_DIRECTIONS:_ In the records that follow, show each line where the word "string" is present.

_RECORDS TO USE:_
=====

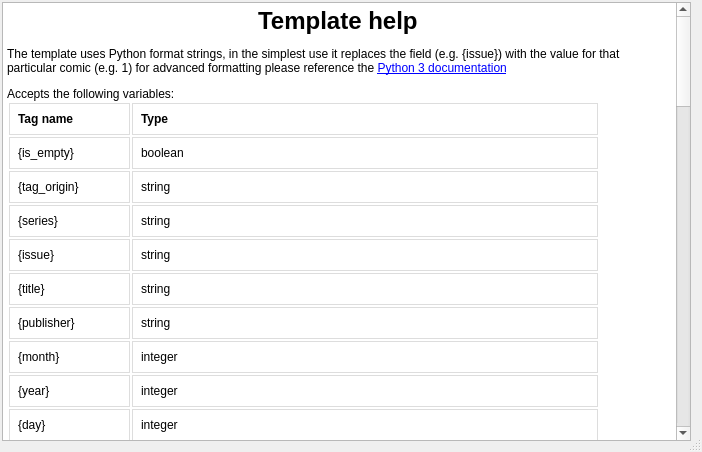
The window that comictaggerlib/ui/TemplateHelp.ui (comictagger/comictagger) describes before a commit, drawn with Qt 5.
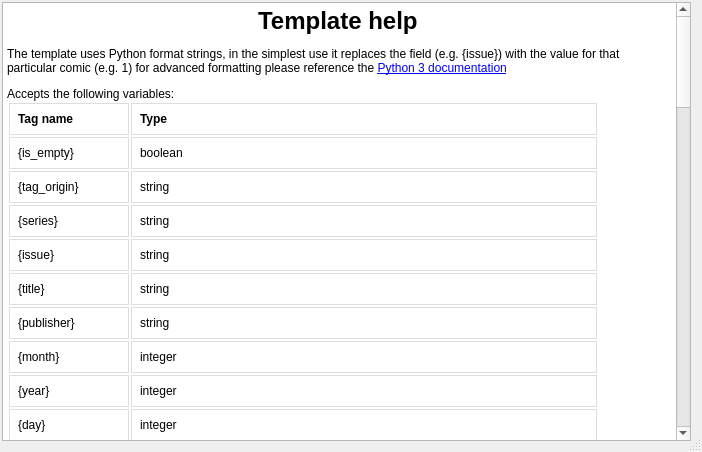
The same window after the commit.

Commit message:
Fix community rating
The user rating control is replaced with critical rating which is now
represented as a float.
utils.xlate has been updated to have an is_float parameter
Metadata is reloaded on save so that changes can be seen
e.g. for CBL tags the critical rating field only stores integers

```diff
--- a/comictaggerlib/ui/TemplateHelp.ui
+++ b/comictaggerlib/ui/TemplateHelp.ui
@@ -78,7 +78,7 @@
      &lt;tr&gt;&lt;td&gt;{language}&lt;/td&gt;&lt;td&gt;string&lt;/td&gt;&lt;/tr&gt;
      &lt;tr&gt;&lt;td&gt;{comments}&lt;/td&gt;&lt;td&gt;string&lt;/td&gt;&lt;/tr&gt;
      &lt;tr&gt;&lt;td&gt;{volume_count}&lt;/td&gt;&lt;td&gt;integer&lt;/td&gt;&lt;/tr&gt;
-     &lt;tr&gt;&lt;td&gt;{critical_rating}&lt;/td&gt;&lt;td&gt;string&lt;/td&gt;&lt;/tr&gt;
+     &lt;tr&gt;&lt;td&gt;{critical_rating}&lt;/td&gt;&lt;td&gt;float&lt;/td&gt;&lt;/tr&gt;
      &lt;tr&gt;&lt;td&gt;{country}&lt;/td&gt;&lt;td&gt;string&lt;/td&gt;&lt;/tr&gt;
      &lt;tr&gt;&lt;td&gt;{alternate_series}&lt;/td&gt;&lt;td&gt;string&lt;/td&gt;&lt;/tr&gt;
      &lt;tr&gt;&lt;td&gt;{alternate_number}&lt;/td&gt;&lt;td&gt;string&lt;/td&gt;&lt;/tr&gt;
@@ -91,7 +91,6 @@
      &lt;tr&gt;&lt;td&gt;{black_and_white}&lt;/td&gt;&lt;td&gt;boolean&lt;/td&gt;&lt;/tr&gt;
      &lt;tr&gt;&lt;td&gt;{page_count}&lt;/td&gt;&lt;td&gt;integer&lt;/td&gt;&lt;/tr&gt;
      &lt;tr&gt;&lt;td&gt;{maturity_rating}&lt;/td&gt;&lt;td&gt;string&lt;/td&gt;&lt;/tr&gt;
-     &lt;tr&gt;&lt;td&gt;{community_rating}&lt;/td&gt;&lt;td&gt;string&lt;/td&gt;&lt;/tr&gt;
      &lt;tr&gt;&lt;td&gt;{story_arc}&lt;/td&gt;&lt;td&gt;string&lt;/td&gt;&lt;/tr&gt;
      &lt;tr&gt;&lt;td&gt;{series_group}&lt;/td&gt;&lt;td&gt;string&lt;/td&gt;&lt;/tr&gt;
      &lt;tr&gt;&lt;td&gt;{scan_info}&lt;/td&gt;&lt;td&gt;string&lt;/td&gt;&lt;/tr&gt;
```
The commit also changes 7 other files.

=====

_ANSWER:_
      &lt;tr&gt;&lt;td&gt;{language}&lt;/td&gt;&lt;td&gt;string&lt;/td&gt;&lt;/tr&gt;
      &lt;tr&gt;&lt;td&gt;{comments}&lt;/td&gt;&lt;td&gt;string&lt;/td&gt;&lt;/tr&gt;
-     &lt;tr&gt;&lt;td&gt;{critical_rating}&lt;/td&gt;&lt;td&gt;string&lt;/td&gt;&lt;/tr&gt;
      &lt;tr&gt;&lt;td&gt;{country}&lt;/td&gt;&lt;td&gt;string&lt;/td&gt;&lt;/tr&gt;
      &lt;tr&gt;&lt;td&gt;{alternate_series}&lt;/td&gt;&lt;td&gt;string&lt;/td&gt;&lt;/tr&gt;
      &lt;tr&gt;&lt;td&gt;{alternate_number}&lt;/td&gt;&lt;td&gt;string&lt;/td&gt;&lt;/tr&gt;
      &lt;tr&gt;&lt;td&gt;{maturity_rating}&lt;/td&gt;&lt;td&gt;string&lt;/td&gt;&lt;/tr&gt;
-     &lt;tr&gt;&lt;td&gt;{community_rating}&lt;/td&gt;&lt;td&gt;string&lt;/td&gt;&lt;/tr&gt;
      &lt;tr&gt;&lt;td&gt;{story_arc}&lt;/td&gt;&lt;td&gt;string&lt;/td&gt;&lt;/tr&gt;
      &lt;tr&gt;&lt;td&gt;{series_group}&lt;/td&gt;&lt;td&gt;string&lt;/td&gt;&lt;/tr&gt;
      &lt;tr&gt;&lt;td&gt;{scan_info}&lt;/td&gt;&lt;td&gt;string&lt;/td&gt;&lt;/tr&gt;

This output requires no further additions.